EastEnders viewers complained that 11-year-old Bobby Beale (played by Elliot Carrington, above) had been identified as the killer, claiming they could not have predicted the outcome themselves
EastEnders viewers frustrated with the dramatic twist have complained to Ofcom, claiming the mystery of Lucy Beale's death was too difficult to solve themselves.
Ofcom received five complaints in total, with four people bemoaning being given 'false information' which 'misled' them when trying to work out who killed the character last year.
More than 11 million people tuned in to see Bobby Beale, the character's 11-year-old half-brother, unmasked as her murderer in a highly publicised live-episode.
But audience members complained the development was too out of the blue, claiming the BBC provided viewers with false information about the killer's identity.
Another viewer said the soap should have included a helpline after making references to murder and drugs throughout the much anticipated semi-live episode.

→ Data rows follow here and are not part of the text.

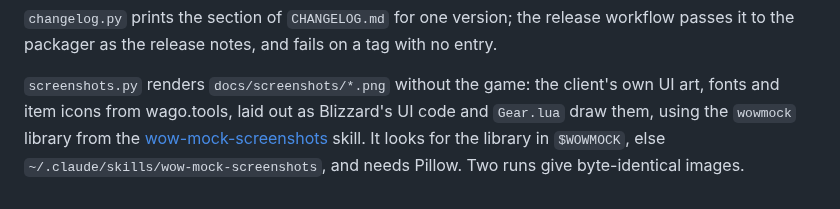
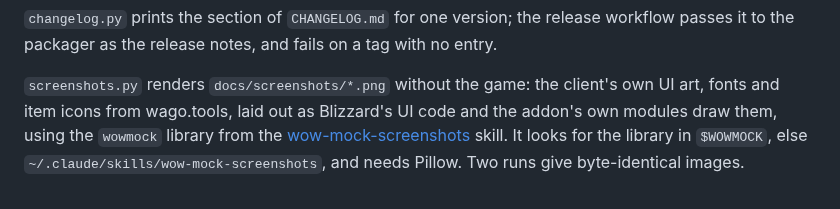
Before and after one commit to cjber/tweaks-forever, a Markdown page: tools/README.md, the part around the change. Drawn GitHub-style.

```diff
--- a/tools/README.md
+++ b/tools/README.md
@@ -28,7 +28,7 @@ no entry.
 
 `screenshots.py` renders `docs/screenshots/*.png` without the game: the client's
 own UI art, fonts and item icons from wago.tools, laid out as Blizzard's UI code and
-`Gear.lua` draw them, using the `wowmock` library from the
+the addon's own modules draw them, using the `wowmock` library from the
 [wow-mock-screenshots](https://github.com/cjber/skills/tree/main/wow-mock-screenshots)
 skill. It looks for the library in `$WOWMOCK`, else
 `~/.claude/skills/wow-mock-screenshots`, and needs Pillow. Two runs give
```
Also changed, not shown: README.md (+13 -0 lines), docs/curseforge.md (+10 -2 lines), docs/screenshots/campsite.png (added), docs/screenshots/editmode.png (added), docs/screenshots/junk.png (added), 2 other files.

'Ofcom has received five complaints about last night’s episode of EastEnders, on BBC 1.
'We will assess these complaints before deciding whether to investigate or not,' a spokesman said.
Almost 12million people tuned in to BBC last night to learn who had killed tragic Lucy Beale on Good Friday last year.

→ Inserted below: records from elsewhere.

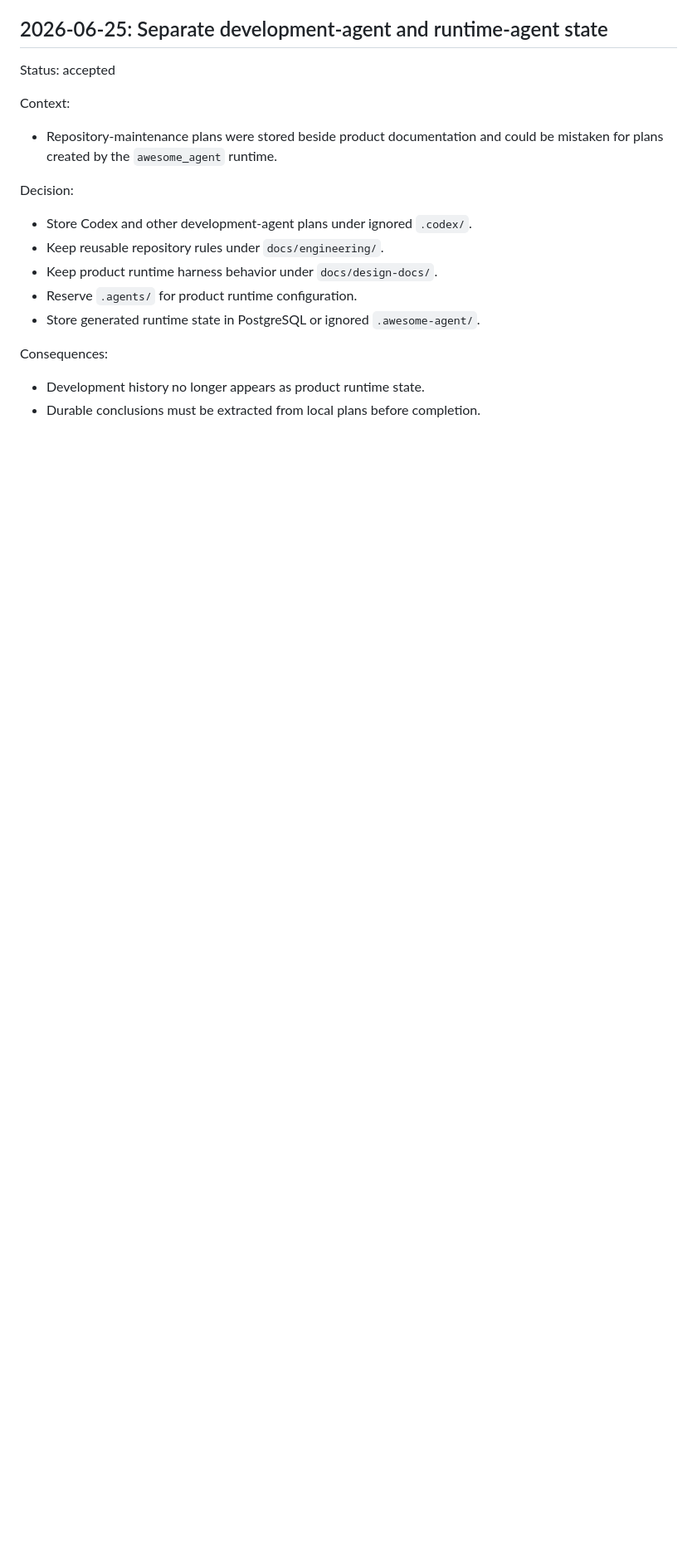
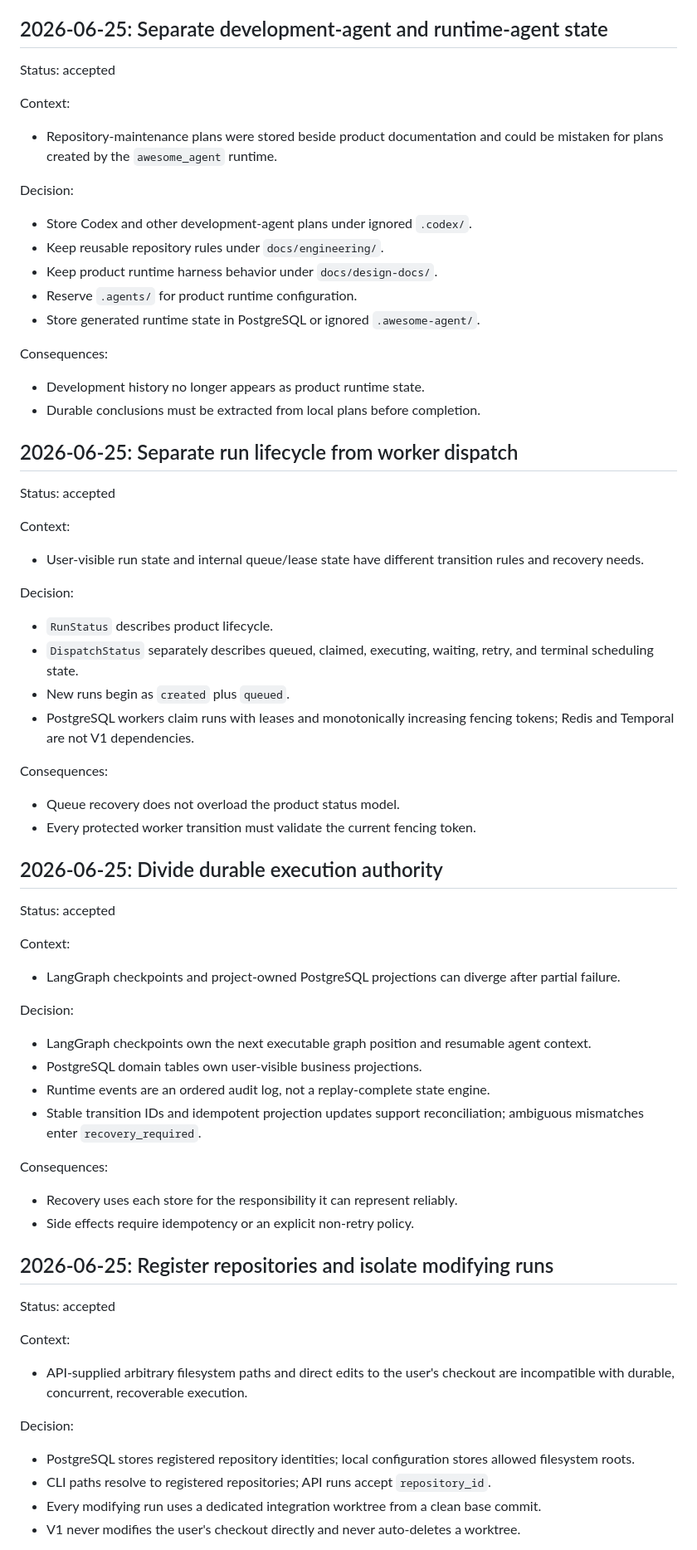
Before and after one commit to JAGGER-L/awesome_agent, a Markdown page: DECISIONS.md, the part around one of its changes. Shown at 83% size. GitHub-like rendering; blank space fills up the shorter version.

Commit message:
Record durable runtime decisions

```diff
--- a/DECISIONS.md
+++ b/DECISIONS.md
@@ -115,3 +115,62 @@ Decision:
 Consequences:
 - Development history no longer appears as product runtime state.
 - Durable conclusions must be extracted from local plans before completion.
+
+## 2026-06-25: Separate run lifecycle from worker dispatch
+
+Status: accepted
+
+Context:
+- User-visible run state and internal queue/lease state have different
+  transition rules and recovery needs.
+
+Decision:
+- `RunStatus` describes product lifecycle.
+- `DispatchStatus` separately describes queued, claimed, executing, waiting,
+  retry, and terminal scheduling state.
+- New runs begin as `created` plus `queued`.
+- PostgreSQL workers claim runs with leases and monotonically increasing
+  fencing tokens; Redis and Temporal are not V1 dependencies.
+
+Consequences:
+- Queue recovery does not overload the product status model.
+- Every protected worker transition must validate the current fencing token.
+
+## 2026-06-25: Divide durable execution authority
+
+Status: accepted
+
+Context:
+- LangGraph checkpoints and project-owned PostgreSQL projections can diverge
+  after partial failure.
+
+Decision:
+- LangGraph checkpoints own the next executable graph position and resumable
+  agent context.
+- PostgreSQL domain tables own user-visible business projections.
+- Runtime events are an ordered audit log, not a replay-complete state engine.
+- Stable transition IDs and idempotent projection updates support
+  reconciliation; ambiguous mismatches enter `recovery_required`.
+
+Consequences:
+- Recovery uses each store for the responsibility it can represent reliably.
+- Side effects require idempotency or an explicit non-retry policy.
+
+## 2026-06-25: Register repositories and isolate modifying runs
+
+Status: accepted
+
+Context:
+- API-supplied arbitrary filesystem paths and direct edits to the user's
+  checkout are incompatible with durable, concurrent, recoverable execution.
+
+Decision:
+- PostgreSQL stores registered repository identities; local configuration
+  stores allowed filesystem roots.
+- CLI paths resolve to registered repositories; API runs accept
+  `repository_id`.
+- Every modifying run uses a dedicated integration worktree from a clean base
+  commit.
+- V1 never modifies the user's checkout directly and never auto-deletes a
+  worktree.
+
```
Also changed, not shown: other parts of DECISIONS.md (+27 -0 lines).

When Bobby was revealed to be her killer in a shock twist, more than one million tweets were posted about the show.
Millions are expected to watch tonight's episode in which details of how the murder was covered up for so long are explored.
Viewers also complained that no helpline was advertised at the end of the show to help those affected by drug abuse or violence. Lucy Beale (played by Hettie Bywater, above), had a drug problem
In 1997, 22 million viewers watched Bianca Jackson and Ricky Butcher (played by Patsy Palmer and Sid Owen) get married in a special episode of the show
While Friday's ratings were three times the number of an ordinary mid-week episode they pale into comparison with others in the show's 30 year history.
In 1997, 22 million people tuned in to watch the wedding of Bianca Jackson and Ricky Butcher, while 30 million saw 'Dirty' Den Watts hand a divorce letter on Christmas day in 1986.
When Phil Mitchell's shooter was revealed in 2001, 19million people watched the show.
The drop in ratings is a result of an increase in the number of television channels available today, experts said.
'No other medium is as popular as TV, has the power to attract millions of people together at the same time and makes such an impact on our culture,' said Lindsey Clay, chief executive of Thinkbox, the marketing body for commercial TV in the UK.
'TV has always done this, but 30 years ago people could only choose from a handful of channels; now they have hundreds - and the flexibility to watch whenever and wherever they like.
'This huge choice has meant that the TV audience is more spread out than it used to be because people can seek out shows they are specifically interested in - foodies have food channels, sports fans have sports channels, arts fans have arts channels and so on.
'This has made for happier viewers and a more engaged audience.'
In 2001, almost 20million people turned on BBC to find out who had shot Phil Mitchell (played by Steve McFadden, above)